Our typical pattern is that we're together for clothes on activities and mostly separate when clothes are off. We've done some separate clothed/casual activities but not yet anything resembling "dating" (i.e. the cliched movie-and-dinner). Separate activities don't feel threatening (currently), possibly because we haven't rushed them. We just haven't paid attention to it -- I suspect we will in the near future.
From my experience, I suggest heavy doses of reassurance (love, affection, words -- whatever their love language might be) for your existing partner -- NRE is awesome but it can be unsettling to see your love acting so much happier with them than with you, and lavishing that love on your existing partner is a reminder both to them *and* to you about how much you love each other. My own feeling is that when that NRE happiness spills over on me I'm sharing in her life and love even if not in the activities. It's awesome to see my love so happy, not so awesome when she's grumpy with me because she's missing him.
I also suggest everyone really considering the concept of "move at the speed of the slowest person". It's easy to get frustrated when you really want something that someone else finds challenging. It's particularly frustrating when they've stated either that they want it eventually or that they're willing to explore it and you don't see the moving towards what you want as fast as you want. It's also a learning experience -- even if someone says "I want X", as they get close to "X" they might have different ideas -- perhaps they don't actually want "X" or want to approach it differently. I've been on both sides of this issue.
Remember that when you respect the speed at which someone else wants to move, you're taking care of them and giving them a gift (both of these are things I want to do with those I love). If you take on observing their boundaries as your own goals not only does it make them more comfortable but also allows them to more freely move their boundaries rather than fighting to maintain them.

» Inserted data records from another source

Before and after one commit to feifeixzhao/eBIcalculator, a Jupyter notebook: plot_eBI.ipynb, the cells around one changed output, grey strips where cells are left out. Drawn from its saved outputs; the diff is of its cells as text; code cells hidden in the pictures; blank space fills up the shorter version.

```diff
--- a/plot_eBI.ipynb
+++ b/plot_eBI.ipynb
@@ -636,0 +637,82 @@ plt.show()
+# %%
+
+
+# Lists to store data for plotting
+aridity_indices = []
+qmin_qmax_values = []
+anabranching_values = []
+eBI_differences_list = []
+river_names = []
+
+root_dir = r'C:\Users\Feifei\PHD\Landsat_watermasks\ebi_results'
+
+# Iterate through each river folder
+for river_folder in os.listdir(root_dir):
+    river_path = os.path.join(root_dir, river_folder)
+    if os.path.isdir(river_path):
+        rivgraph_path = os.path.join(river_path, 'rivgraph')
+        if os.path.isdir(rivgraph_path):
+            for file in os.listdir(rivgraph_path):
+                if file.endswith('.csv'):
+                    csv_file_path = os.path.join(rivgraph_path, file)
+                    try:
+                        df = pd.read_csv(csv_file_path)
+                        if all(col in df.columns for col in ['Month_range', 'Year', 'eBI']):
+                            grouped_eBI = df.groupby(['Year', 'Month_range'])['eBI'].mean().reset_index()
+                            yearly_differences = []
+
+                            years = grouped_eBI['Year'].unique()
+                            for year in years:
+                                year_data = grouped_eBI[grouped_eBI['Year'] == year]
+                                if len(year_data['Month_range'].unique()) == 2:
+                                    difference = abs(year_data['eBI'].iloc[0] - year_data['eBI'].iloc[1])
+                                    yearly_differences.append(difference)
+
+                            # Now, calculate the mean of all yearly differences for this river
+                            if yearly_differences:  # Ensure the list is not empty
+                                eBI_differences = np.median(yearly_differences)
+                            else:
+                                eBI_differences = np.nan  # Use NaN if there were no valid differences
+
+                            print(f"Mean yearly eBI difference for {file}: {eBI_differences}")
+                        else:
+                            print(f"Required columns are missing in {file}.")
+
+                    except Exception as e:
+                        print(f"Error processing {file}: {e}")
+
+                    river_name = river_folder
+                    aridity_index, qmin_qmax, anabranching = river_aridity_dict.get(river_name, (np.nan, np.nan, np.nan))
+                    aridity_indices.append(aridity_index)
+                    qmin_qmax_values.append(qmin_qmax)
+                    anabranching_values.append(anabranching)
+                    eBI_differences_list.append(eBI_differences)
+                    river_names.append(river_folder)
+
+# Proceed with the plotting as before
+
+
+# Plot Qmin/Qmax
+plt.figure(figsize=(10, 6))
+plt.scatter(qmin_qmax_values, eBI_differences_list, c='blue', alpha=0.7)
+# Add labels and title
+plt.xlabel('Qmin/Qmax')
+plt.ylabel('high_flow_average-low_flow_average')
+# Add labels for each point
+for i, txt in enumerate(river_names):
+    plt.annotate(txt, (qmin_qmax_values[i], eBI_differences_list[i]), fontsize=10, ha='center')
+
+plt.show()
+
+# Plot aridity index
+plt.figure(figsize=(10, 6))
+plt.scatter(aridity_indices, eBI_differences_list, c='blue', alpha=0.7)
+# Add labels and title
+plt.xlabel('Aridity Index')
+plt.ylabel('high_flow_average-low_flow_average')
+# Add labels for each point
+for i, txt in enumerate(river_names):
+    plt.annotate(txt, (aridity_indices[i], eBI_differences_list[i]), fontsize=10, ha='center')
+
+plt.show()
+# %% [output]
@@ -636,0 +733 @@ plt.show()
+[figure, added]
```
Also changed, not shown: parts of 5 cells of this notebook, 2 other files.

I suggest making a place where everyone can share their feelings and desires and be heard and no one feels attacked for where they are. It seems that "I'm not sure I want that" for something that you really want is harder to take than "I really want that" for something that you don't. Separate the sharing of the feelings from the solving of problems and making agreements -- and put some time in between them. Whenever something new comes up that you haven't talked about, remember everyone's feelings and work towards making them safe. Be honest with your feelings and remember that things can change -- both for you and for others. Respect where everyone is -- including yourself -- but don't get attached to it.

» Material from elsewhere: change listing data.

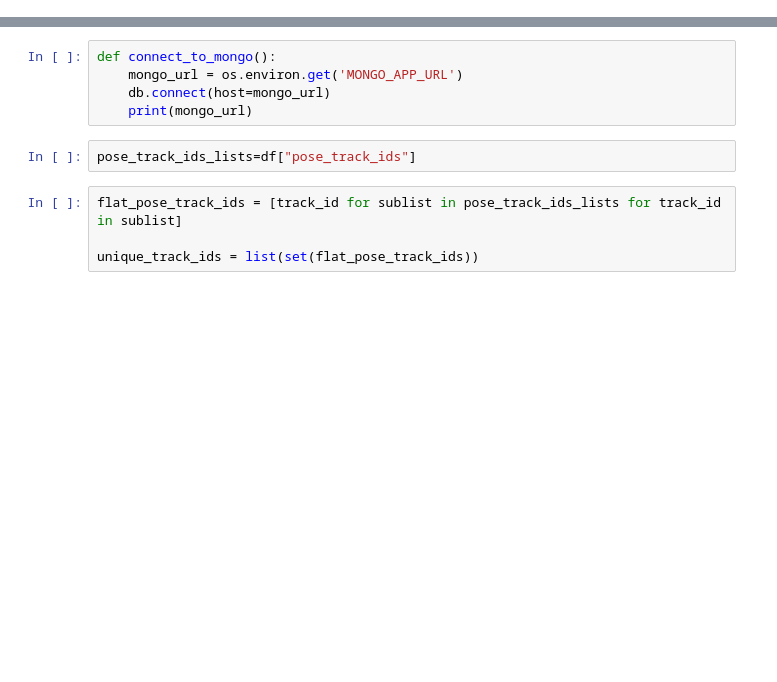
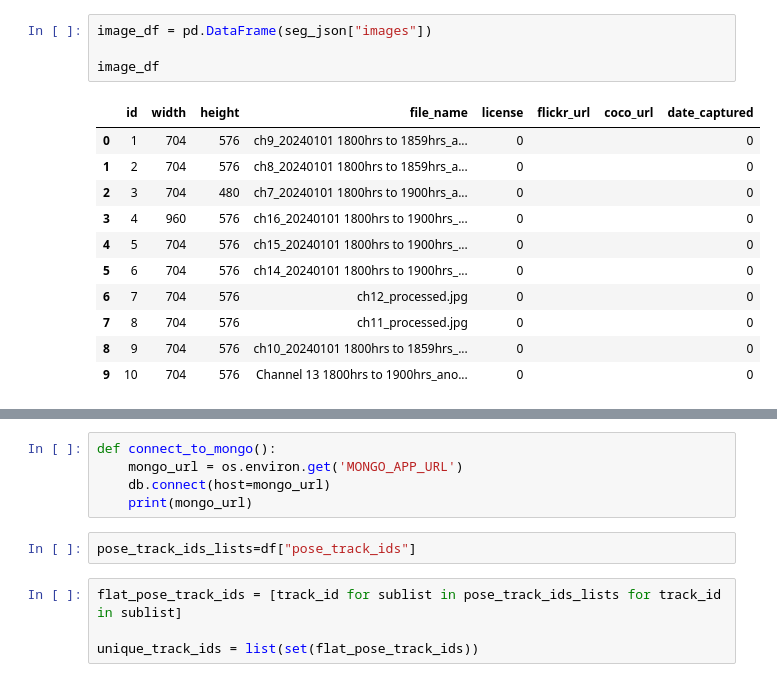
Before and after one commit to srihari-swain/sentinal_schema, a Jupyter notebook: db_script.ipynb, the cells around one changed output, grey strips where cells are left out. Drawn from its saved outputs; the diff is of its cells as text; blank space fills up the shorter version.

```diff
--- a/db_script.ipynb
+++ b/db_script.ipynb
@@ -124,0 +51,16 @@ department_ids = list(set(all_ids))
+# %%
+image_df = pd.DataFrame(seg_json["images"])
+
+image_df
+# %% [output]
+|  | id | width | height | file_name | license | flickr_url | coco_url | date_captured |
+| 0 | 1 | 704 | 576 | ch9_20240101 1800hrs to 1859hrs_a... | 0 |  |  | 0 |
+| 1 | 2 | 704 | 576 | ch8_20240101 1800hrs to 1859hrs_a... | 0 |  |  | 0 |
+| 2 | 3 | 704 | 480 | ch7_20240101 1800hrs to 1900hrs_a... | 0 |  |  | 0 |
+| 3 | 4 | 960 | 576 | ch16_20240101 1800hrs to 1900hrs_... | 0 |  |  | 0 |
+| 4 | 5 | 704 | 576 | ch15_20240101 1800hrs to 1900hrs_... | 0 |  |  | 0 |
+| 5 | 6 | 704 | 576 | ch14_20240101 1800hrs to 1900hrs_... | 0 |  |  | 0 |
+| 6 | 7 | 704 | 576 | ch12_processed.jpg | 0 |  |  | 0 |
+| 7 | 8 | 704 | 576 | ch11_processed.jpg | 0 |  |  | 0 |
+| 8 | 9 | 704 | 576 | ch10_20240101 1800hrs to 1859hrs_... | 0 |  |  | 0 |
+| 9 | 10 | 704 | 576 | Channel 13 1800hrs to 1900hrs_ano... | 0 |  |  | 0 |
```
Also changed, not shown: parts of 44 cells of this notebook, 11 other files.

It's much, much nicer to be interrupted when you're in the middle of something (even making love) with someone checking in on "is it OK if..." than it is to deal later with "we weren't sure but...". This is true for both directions -- "we weren't sure, so we didn't" can be upsetting for you to hear when you're feeling compersion. It's also much nicer for yourself to *know* you've got the go ahead. Yes, even if you've talked about it before. Make space for someone to tell you "yes".

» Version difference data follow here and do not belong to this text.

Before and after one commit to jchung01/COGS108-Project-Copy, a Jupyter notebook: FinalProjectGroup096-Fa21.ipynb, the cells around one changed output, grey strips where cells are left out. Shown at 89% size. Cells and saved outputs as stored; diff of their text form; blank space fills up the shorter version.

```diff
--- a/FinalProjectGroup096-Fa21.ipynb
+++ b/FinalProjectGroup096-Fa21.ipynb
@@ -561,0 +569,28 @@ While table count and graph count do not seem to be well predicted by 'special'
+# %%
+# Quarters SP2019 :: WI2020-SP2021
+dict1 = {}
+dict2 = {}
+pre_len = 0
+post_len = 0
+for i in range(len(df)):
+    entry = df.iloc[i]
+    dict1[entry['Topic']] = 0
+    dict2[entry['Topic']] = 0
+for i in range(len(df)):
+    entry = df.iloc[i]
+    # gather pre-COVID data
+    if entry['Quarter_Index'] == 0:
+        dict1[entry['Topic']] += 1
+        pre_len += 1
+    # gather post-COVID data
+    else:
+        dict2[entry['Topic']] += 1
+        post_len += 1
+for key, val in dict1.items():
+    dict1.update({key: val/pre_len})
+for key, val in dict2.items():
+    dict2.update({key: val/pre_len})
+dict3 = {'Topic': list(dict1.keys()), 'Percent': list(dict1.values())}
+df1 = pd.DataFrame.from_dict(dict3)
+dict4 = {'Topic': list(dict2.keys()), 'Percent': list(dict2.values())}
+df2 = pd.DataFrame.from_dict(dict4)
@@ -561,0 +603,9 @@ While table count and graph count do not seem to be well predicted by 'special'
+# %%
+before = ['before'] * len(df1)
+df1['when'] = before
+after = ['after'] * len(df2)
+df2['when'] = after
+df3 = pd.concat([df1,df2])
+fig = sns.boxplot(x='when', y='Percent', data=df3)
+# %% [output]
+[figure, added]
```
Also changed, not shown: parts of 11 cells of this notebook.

Do things to create joy and encourage love. And, yes, every polycule seems to be different, and it's a bit frustrating. GalaGirl spelled out the combinations -- is it any wonder that it's so much more complex than a duo?